A French-based tech start up believes that semantic search is the future of the modern web. Pamela Whitby chatted to the company’s founder at TDS Europe last week
Sépage – the winner of last week’s EyeforTravel Innovation in Travel Awards - was recently invited by Google to present its innovative technology to 40 of the search giant’s biggest travel clients in Paris.
Milan Stankovic, chief executive and co-founder of the French start up, says it took a while for the reality of this invite to sink in but he believes Google’s nod of approval was a clear sign of the search giant’s trust in their innovative product. It was also an acknowledgment, at last, of the importance of semantic search to the modern web.
“This year’s innovation awards were a real eye opener,” says Tim Gunstone, EyeforTravel’s MD. “Companies like Epteca, minube and Touriocity proved they are matching huge dreams and plans with real traffic and profitability. And for the final winner - Sépage- to be a semantic search player, beating the hands down moneymaker that is Revinate is truly of fascinating.”
For the final winner - Sépage- to be a semantic search player, beating the hands down moneymaker that is Revinate is truly of fascinating
Tim Gunstone, MD, EyeforTravel
After winning a similar innovation award in France last year, Sépage secured its first client - a French online travel agent Nomade Adventure. “This really kick started us as we were given the opportunity to test a number of different scenarios using the technology,” says Stankovic.
Semantic web technology has been slower to gain a foothold than expected - even Google, some would argue, were late starters. But Stankovic, who has a quietly confident twinkle in his eye, has long believed that it is not simply an academic technology but one that will have real application in industry, and on the user experience. During the course of his PhD, he settled on the travel industry because it is a “domain where end users today really suffer”.
When planning a trip, people today typically spend 48 hours looking at different websites before making a final decision. While some of this dreaming and planning may be enjoyable, Stankovic argues that too much time is wasted in the process of comparing different sites to be absolutely certain before making a travel purchase.
How it works
Sépage takes a different approach to the classic approach of using big data technologies and machine learning which has been used by the likes of Amazon and Google. Whereas Amazon relies on browsing history and the data of many, Sépage’s technology generates user knowledge at the second click. Rather than being product agnostic, it adds information about a particular place by harnessing rich data from the public web and from social sources from the likes of Wikipedia and Foursquare.
“We use freely available public data and treat it intelligently so there is no need to buy user history, which can be costly,” explains Stankovic. “We are also completely compatible with new user legislation around privacy because the user can remain completely anonymous.”
So, a brand new user arrives on site and searches on Barcelona.
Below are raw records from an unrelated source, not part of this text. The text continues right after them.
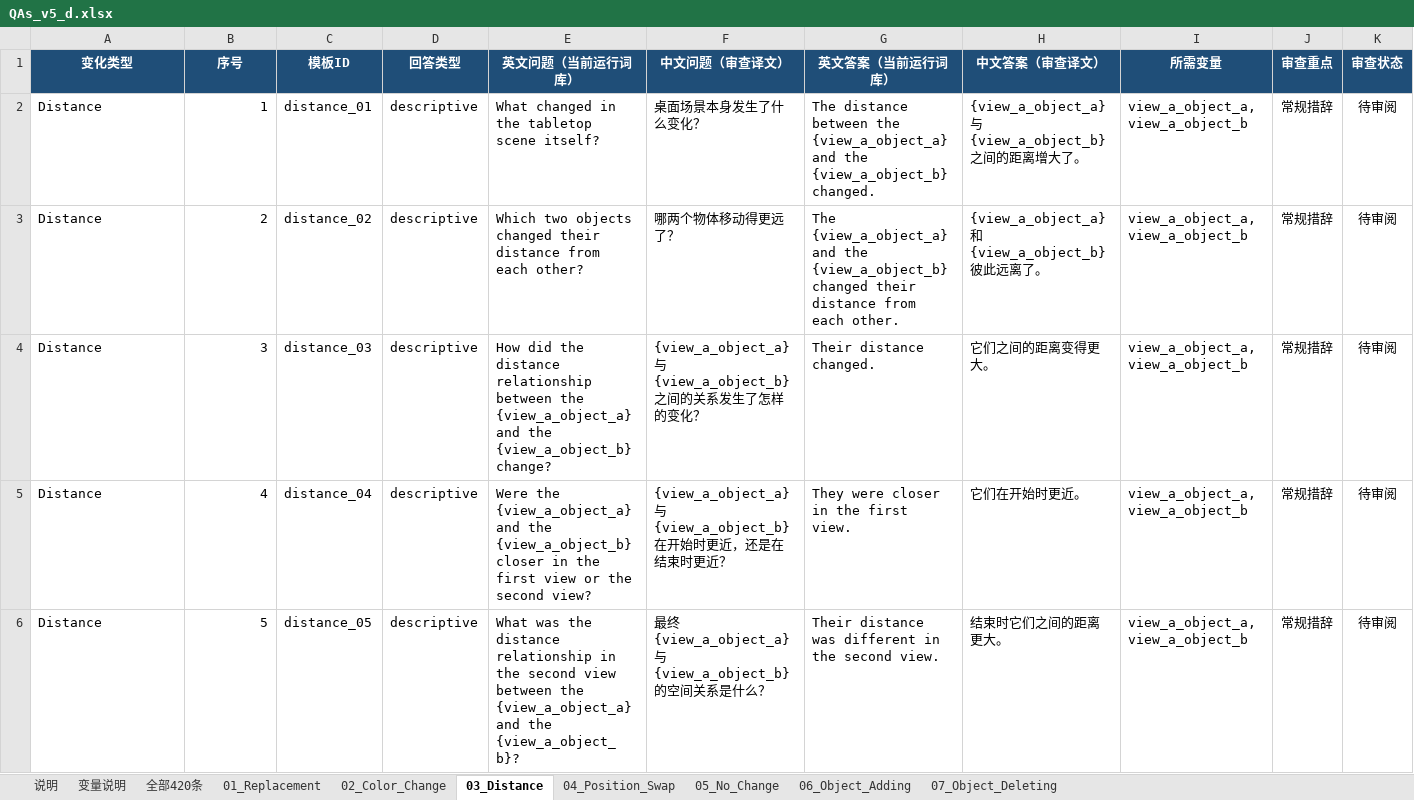
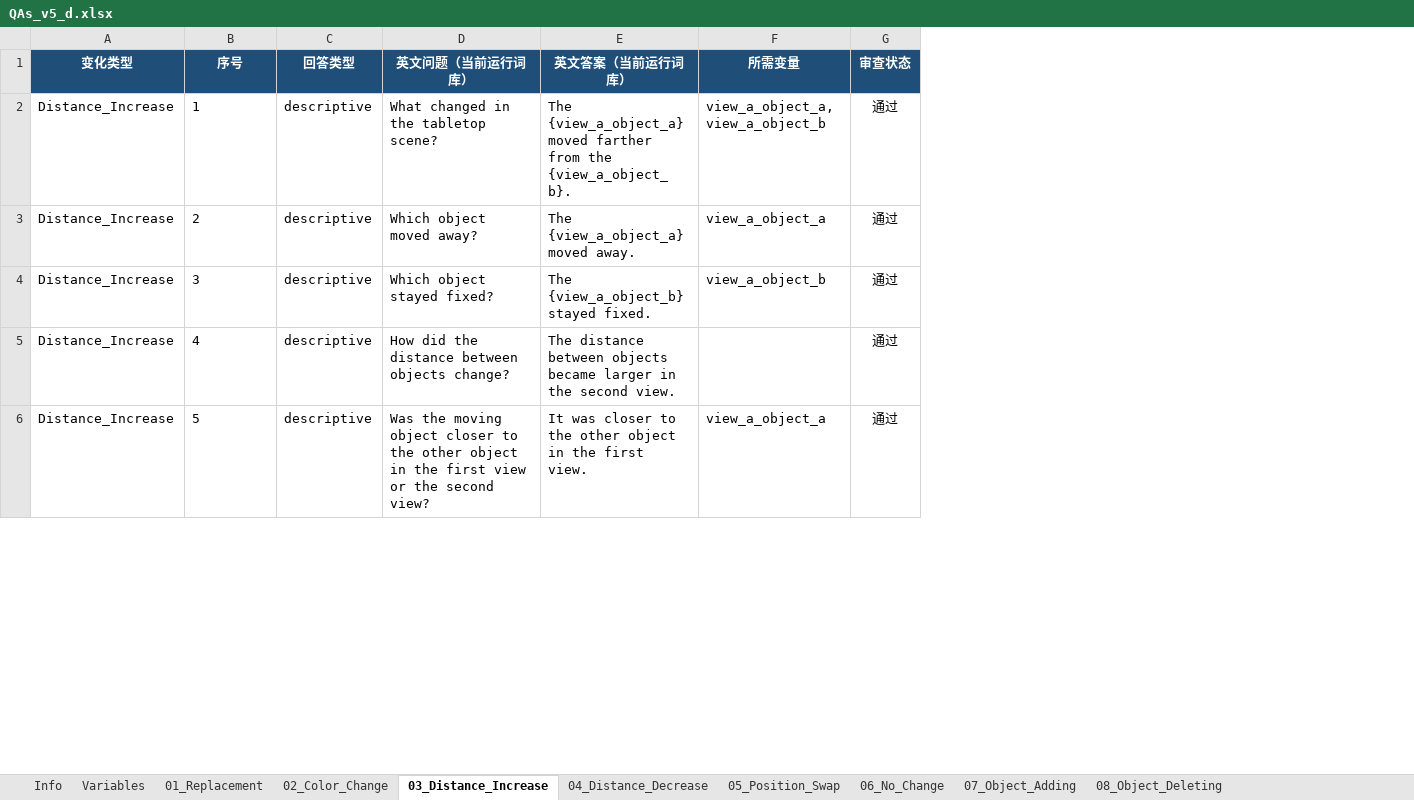
Before and after one commit to guowenwu520/project_work, an Excel workbook: QAs_v5_d.xlsx, sheet 03_Distance_Increase, drawn as a sheet; only a part is shown; values as stored, in another font and other column widths than the file's, no borders; conditional formats and table styles not drawn; removed rows and columns are numbered as before the commit, all else as after; the diff covers the shown part only; the diff names each change by its address in the sheet, - before the commit and + after, or states it on an @@ line.

```diff
--- a/QAs_v5_d.xlsx (sheet 03_Distance_Increase)
+++ b/QAs_v5_d.xlsx (sheet 03_Distance_Increase)
-sheet tab: 说明
+sheet tab: Info
-sheet tab: 变量说明
+sheet tab: Variables
-sheet tab: 03_Distance
+sheet tab: 03_Distance_Increase
-sheet tab: 04_Position_Swap
+sheet tab: 05_Position_Swap
-sheet tab: 05_No_Change
+sheet tab: 06_No_Change
-sheet tab: 06_Object_Adding
+sheet tab: 07_Object_Adding
-sheet tab: 07_Object_Deleting
+sheet tab: 08_Object_Deleting
-sheet tab: 全部420条
+sheet tab: 04_Distance_Decrease
-column C (模板ID), rows 2-6: distance_01 | distance_02 | distance_03 | distance_04 | distance_05
-column F (中文问题（审查译文）), rows 2-6: 桌面场景本身发生了什么变化？ | 哪两个物体移动得更远了？ | {view_a_object_a}与{view_a_object_b}之间的关系发生了怎样的变化？ | {view_a_object_a}与{view_a_object_b}在开始时更近，还是在结束时更近？ | 最终{view_a_object_a}与{view_a_object_b}的空间关系是什么？
-column H (中文答案（审查译文）), rows 2-6: {view_a_object_a}与{view_a_object_b}之间的距离增大了。 | {view_a_object_a}和{view_a_object_b}彼此远离了。 | 它们之间的距离变得更大。 | 它们在开始时更近。 | 结束时它们之间的距离更大。
-column J (审查重点), rows 2-6: all 常规措辞
-A2:A6 (变化类型): Distance
+A2:A6 (变化类型): Distance_Increase
-B2:B6 alignment: right
+B2:B6 alignment: left
-D2 (英文问题（当前运行词库）): What changed in the tabletop scene itself?
+D2 (英文问题（当前运行词库）): What changed in the tabletop scene?
-E2 (英文答案（当前运行词库）): The distance between the {view_a_object_a} and the {view_a_object_b} changed.
+E2 (英文答案（当前运行词库）): The {view_a_object_a} moved farther from the {view_a_object_b}.
-G2:G6 (审查状态): 待审阅
+G2:G6 (审查状态): 通过
-D3 (英文问题（当前运行词库）): Which two objects changed their distance from each other?
+D3 (英文问题（当前运行词库）): Which object moved away?
-E3 (英文答案（当前运行词库）): The {view_a_object_a} and the {view_a_object_b} changed their distance from each other.
+E3 (英文答案（当前运行词库）): The {view_a_object_a} moved away.
-F3 (所需变量): view_a_object_a, view_a_object_b
+F3 (所需变量): view_a_object_a
-D4 (英文问题（当前运行词库）): How did the distance relationship between the {view_a_object_a} and the {view_a_object_b} change?
+D4 (英文问题（当前运行词库）): Which object stayed fixed?
-E4 (英文答案（当前运行词库）): Their distance changed.
+E4 (英文答案（当前运行词库）): The {view_a_object_b} stayed fixed.
-F4 (所需变量): view_a_object_a, view_a_object_b
+F4 (所需变量): view_a_object_b
-D5 (英文问题（当前运行词库）): Were the {view_a_object_a} and the {view_a_object_b} closer in the first view or the second view?
+D5 (英文问题（当前运行词库）): How did the distance between objects change?
-E5 (英文答案（当前运行词库）): They were closer in the first view.
+E5 (英文答案（当前运行词库）): The distance between objects became larger in the second view.
-F5 (所需变量): view_a_object_a, view_a_object_b
+F5 (所需变量): (empty)
-D6 (英文问题（当前运行词库）): What was the distance relationship in the second view between the {view_a_object_a} and the {view_a_object_b}?
+D6 (英文问题（当前运行词库）): Was the moving object closer to the other object in the first view or the second view?
-E6 (英文答案（当前运行词库）): Their distance was different in the second view.
+E6 (英文答案（当前运行词库）): It was closer to the other object in the first view.
-F6 (所需变量): view_a_object_a, view_a_object_b
+F6 (所需变量): view_a_object_a
```
Also changed, not shown: 30 removed rows, 102 edited cells and cell formats elsewhere in this sheet, sheet 08_Object_Deleting, sheet 07_Object_Adding, sheet 01_Replacement, sheet 02_Color_Change, sheet 06_No_Change, sheet 05_Position_Swap, 2 more sheets, 28 other files.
Now, anybody who has been to Barcelona will know that this is a city that could be associated with Gaudi, architecture, museums, nightlife or even the beach. The user’s second click is Berlin, also a city with a lot on offer. But, says Stankovic, if you look at the intersection between Barcelona and Berlin, you’ll probably find that the common ground is nightlife. Had the user clicked on Bilbao, then you might find that the intersection is architecture.
From the second click then, the firm has a better idea of what to propose to the user who, according to Stankovic, is 10-15% more likely to remain engaged on the site than going elsewhere to compare. Better still, they are 18% more likely to convert. Keeping users engaged for longer, and ultimately converting them is a holy grail for any travel brand.
Simply put, intelligent recommendations, once the domain of real-world travel agencies, are now possible using this technology.
Sépage began commercialising the product in September and the firm now has ten clients. With a sales person in London and Paris, and Google helping to raise its profile, the firm is well placed to move quickly in a sizable market; the technology is relevant to all online travel agencies as well as airlines and hotels, providing they have at least 20 properties.
Runner up to Sépage was Revinate. The latter’s inGuest product aims to help hotels connect with guests across the entire travel lifecycle, and drive much-needed new revenues.
Sépage and Revinate beat off competition from the other ten entrants. Previous finalists of the awards have included HotelTonight, Room77, Kayak and Hipmunk.
Judges included EyeforTravel’s Gunstone, as well as Clive Jacobs, CEO, TravelWeekly, Tim Hentschel, CEO, Hotelplanner and Charlie Woolnough, an independent fund director.
Hentschel, a pioneer in the group online travel space with his firm HotelPlanner, said he was proud to chair a session which each year recognised innovation in the industry and gave support to exciting new start-ups.